* Task requirements
Every record that follows should be written out again without any change.

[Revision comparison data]

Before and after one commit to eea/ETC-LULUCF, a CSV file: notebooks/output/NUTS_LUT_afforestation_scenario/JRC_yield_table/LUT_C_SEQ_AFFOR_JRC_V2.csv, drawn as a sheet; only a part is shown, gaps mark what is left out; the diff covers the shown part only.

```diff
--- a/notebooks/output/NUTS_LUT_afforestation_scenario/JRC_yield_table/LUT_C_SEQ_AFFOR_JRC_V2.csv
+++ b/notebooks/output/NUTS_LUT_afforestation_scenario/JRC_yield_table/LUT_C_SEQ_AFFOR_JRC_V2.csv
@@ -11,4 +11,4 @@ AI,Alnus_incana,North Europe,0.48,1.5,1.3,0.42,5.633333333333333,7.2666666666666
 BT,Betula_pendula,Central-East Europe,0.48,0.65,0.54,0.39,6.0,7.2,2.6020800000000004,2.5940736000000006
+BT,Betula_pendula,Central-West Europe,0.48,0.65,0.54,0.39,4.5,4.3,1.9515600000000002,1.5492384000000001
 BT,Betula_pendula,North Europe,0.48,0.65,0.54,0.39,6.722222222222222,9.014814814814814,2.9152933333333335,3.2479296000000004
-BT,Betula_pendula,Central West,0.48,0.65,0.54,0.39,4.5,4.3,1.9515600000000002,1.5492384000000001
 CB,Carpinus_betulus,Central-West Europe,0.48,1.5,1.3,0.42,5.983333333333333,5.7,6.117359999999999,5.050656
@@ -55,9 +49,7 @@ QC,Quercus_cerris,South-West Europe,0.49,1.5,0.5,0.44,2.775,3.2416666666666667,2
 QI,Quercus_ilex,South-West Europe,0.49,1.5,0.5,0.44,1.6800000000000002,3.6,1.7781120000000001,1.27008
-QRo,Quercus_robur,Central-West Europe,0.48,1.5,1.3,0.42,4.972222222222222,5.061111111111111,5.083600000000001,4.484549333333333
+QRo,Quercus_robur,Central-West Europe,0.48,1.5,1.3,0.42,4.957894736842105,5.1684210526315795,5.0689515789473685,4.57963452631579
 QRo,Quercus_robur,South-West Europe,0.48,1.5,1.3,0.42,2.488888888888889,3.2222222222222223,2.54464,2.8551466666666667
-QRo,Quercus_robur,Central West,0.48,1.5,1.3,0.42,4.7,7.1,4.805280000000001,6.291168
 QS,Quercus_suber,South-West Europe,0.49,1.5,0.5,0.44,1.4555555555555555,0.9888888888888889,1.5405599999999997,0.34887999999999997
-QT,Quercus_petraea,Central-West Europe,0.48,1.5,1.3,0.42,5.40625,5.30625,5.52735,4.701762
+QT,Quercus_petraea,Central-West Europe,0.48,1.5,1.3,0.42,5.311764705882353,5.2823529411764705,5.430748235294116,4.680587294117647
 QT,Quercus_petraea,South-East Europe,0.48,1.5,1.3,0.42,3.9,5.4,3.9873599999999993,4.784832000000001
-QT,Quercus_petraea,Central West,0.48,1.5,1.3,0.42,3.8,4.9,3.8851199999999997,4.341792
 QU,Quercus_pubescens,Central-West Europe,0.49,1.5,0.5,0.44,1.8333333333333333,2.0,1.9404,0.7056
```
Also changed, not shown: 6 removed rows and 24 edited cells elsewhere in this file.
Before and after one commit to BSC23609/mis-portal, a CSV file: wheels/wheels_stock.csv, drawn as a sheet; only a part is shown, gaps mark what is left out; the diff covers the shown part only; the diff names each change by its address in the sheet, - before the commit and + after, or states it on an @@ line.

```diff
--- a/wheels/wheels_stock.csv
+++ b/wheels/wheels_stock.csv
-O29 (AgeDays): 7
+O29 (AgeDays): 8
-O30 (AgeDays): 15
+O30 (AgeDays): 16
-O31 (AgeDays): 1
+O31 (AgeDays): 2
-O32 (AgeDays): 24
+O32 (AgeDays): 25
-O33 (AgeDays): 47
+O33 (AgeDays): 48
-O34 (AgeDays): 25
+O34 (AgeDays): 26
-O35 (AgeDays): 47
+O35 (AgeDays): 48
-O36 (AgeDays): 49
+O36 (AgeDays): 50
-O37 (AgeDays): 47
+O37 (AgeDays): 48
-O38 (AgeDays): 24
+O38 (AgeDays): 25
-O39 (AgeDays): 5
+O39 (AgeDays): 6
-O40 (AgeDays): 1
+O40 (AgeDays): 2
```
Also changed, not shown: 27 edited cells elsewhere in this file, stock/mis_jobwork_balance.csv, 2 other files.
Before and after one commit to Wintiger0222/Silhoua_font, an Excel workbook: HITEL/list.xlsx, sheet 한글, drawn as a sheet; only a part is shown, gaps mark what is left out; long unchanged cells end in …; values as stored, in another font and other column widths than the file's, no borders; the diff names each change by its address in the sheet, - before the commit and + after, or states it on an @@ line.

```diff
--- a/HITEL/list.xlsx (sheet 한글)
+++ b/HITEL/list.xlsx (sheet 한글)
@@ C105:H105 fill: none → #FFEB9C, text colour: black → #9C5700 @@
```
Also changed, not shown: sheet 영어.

* Result for this exercise
Before and after one commit to eea/ETC-LULUCF, a CSV file: notebooks/output/NUTS_LUT_afforestation_scenario/JRC_yield_table/LUT_C_SEQ_AFFOR_JRC_V2.csv, drawn as a sheet; only a part is shown, gaps mark what is left out; the diff covers the shown part only.

```diff
--- a/notebooks/output/NUTS_LUT_afforestation_scenario/JRC_yield_table/LUT_C_SEQ_AFFOR_JRC_V2.csv
+++ b/notebooks/output/NUTS_LUT_afforestation_scenario/JRC_yield_table/LUT_C_SEQ_AFFOR_JRC_V2.csv
@@ -11,4 +11,4 @@ AI,Alnus_incana,North Europe,0.48,1.5,1.3,0.42,5.633333333333333,7.2666666666666
 BT,Betula_pendula,Central-East Europe,0.48,0.65,0.54,0.39,6.0,7.2,2.6020800000000004,2.5940736000000006
+BT,Betula_pendula,Central-West Europe,0.48,0.65,0.54,0.39,4.5,4.3,1.9515600000000002,1.5492384000000001
 BT,Betula_pendula,North Europe,0.48,0.65,0.54,0.39,6.722222222222222,9.014814814814814,2.9152933333333335,3.2479296000000004
-BT,Betula_pendula,Central West,0.48,0.65,0.54,0.39,4.5,4.3,1.9515600000000002,1.5492384000000001
 CB,Carpinus_betulus,Central-West Europe,0.48,1.5,1.3,0.42,5.983333333333333,5.7,6.117359999999999,5.050656
@@ -55,9 +49,7 @@ QC,Quercus_cerris,South-West Europe,0.49,1.5,0.5,0.44,2.775,3.2416666666666667,2
 QI,Quercus_ilex,South-West Europe,0.49,1.5,0.5,0.44,1.6800000000000002,3.6,1.7781120000000001,1.27008
-QRo,Quercus_robur,Central-West Europe,0.48,1.5,1.3,0.42,4.972222222222222,5.061111111111111,5.083600000000001,4.484549333333333
+QRo,Quercus_robur,Central-West Europe,0.48,1.5,1.3,0.42,4.957894736842105,5.1684210526315795,5.0689515789473685,4.57963452631579
 QRo,Quercus_robur,South-West Europe,0.48,1.5,1.3,0.42,2.488888888888889,3.2222222222222223,2.54464,2.8551466666666667
-QRo,Quercus_robur,Central West,0.48,1.5,1.3,0.42,4.7,7.1,4.805280000000001,6.291168
 QS,Quercus_suber,South-West Europe,0.49,1.5,0.5,0.44,1.4555555555555555,0.9888888888888889,1.5405599999999997,0.34887999999999997
-QT,Quercus_petraea,Central-West Europe,0.48,1.5,1.3,0.42,5.40625,5.30625,5.52735,4.701762
+QT,Quercus_petraea,Central-West Europe,0.48,1.5,1.3,0.42,5.311764705882353,5.2823529411764705,5.430748235294116,4.680587294117647
 QT,Quercus_petraea,South-East Europe,0.48,1.5,1.3,0.42,3.9,5.4,3.9873599999999993,4.784832000000001
-QT,Quercus_petraea,Central West,0.48,1.5,1.3,0.42,3.8,4.9,3.8851199999999997,4.341792
 QU,Quercus_pubescens,Central-West Europe,0.49,1.5,0.5,0.44,1.8333333333333333,2.0,1.9404,0.7056
```
Also changed, not shown: 6 removed rows and 24 edited cells elsewhere in this file.
Before and after one commit to BSC23609/mis-portal, a CSV file: wheels/wheels_stock.csv, drawn as a sheet; only a part is shown, gaps mark what is left out; the diff covers the shown part only; the diff names each change by its address in the sheet, - before the commit and + after, or states it on an @@ line.

```diff
--- a/wheels/wheels_stock.csv
+++ b/wheels/wheels_stock.csv
-O29 (AgeDays): 7
+O29 (AgeDays): 8
-O30 (AgeDays): 15
+O30 (AgeDays): 16
-O31 (AgeDays): 1
+O31 (AgeDays): 2
-O32 (AgeDays): 24
+O32 (AgeDays): 25
-O33 (AgeDays): 47
+O33 (AgeDays): 48
-O34 (AgeDays): 25
+O34 (AgeDays): 26
-O35 (AgeDays): 47
+O35 (AgeDays): 48
-O36 (AgeDays): 49
+O36 (AgeDays): 50
-O37 (AgeDays): 47
+O37 (AgeDays): 48
-O38 (AgeDays): 24
+O38 (AgeDays): 25
-O39 (AgeDays): 5
+O39 (AgeDays): 6
-O40 (AgeDays): 1
+O40 (AgeDays): 2
```
Also changed, not shown: 27 edited cells elsewhere in this file, stock/mis_jobwork_balance.csv, 2 other files.
Before and after one commit to Wintiger0222/Silhoua_font, an Excel workbook: HITEL/list.xlsx, sheet 한글, drawn as a sheet; only a part is shown, gaps mark what is left out; long unchanged cells end in …; values as stored, in another font and other column widths than the file's, no borders; the diff names each change by its address in the sheet, - before the commit and + after, or states it on an @@ line.

```diff
--- a/HITEL/list.xlsx (sheet 한글)
+++ b/HITEL/list.xlsx (sheet 한글)
@@ C105:H105 fill: none → #FFEB9C, text colour: black → #9C5700 @@
```
Also changed, not shown: sheet 영어.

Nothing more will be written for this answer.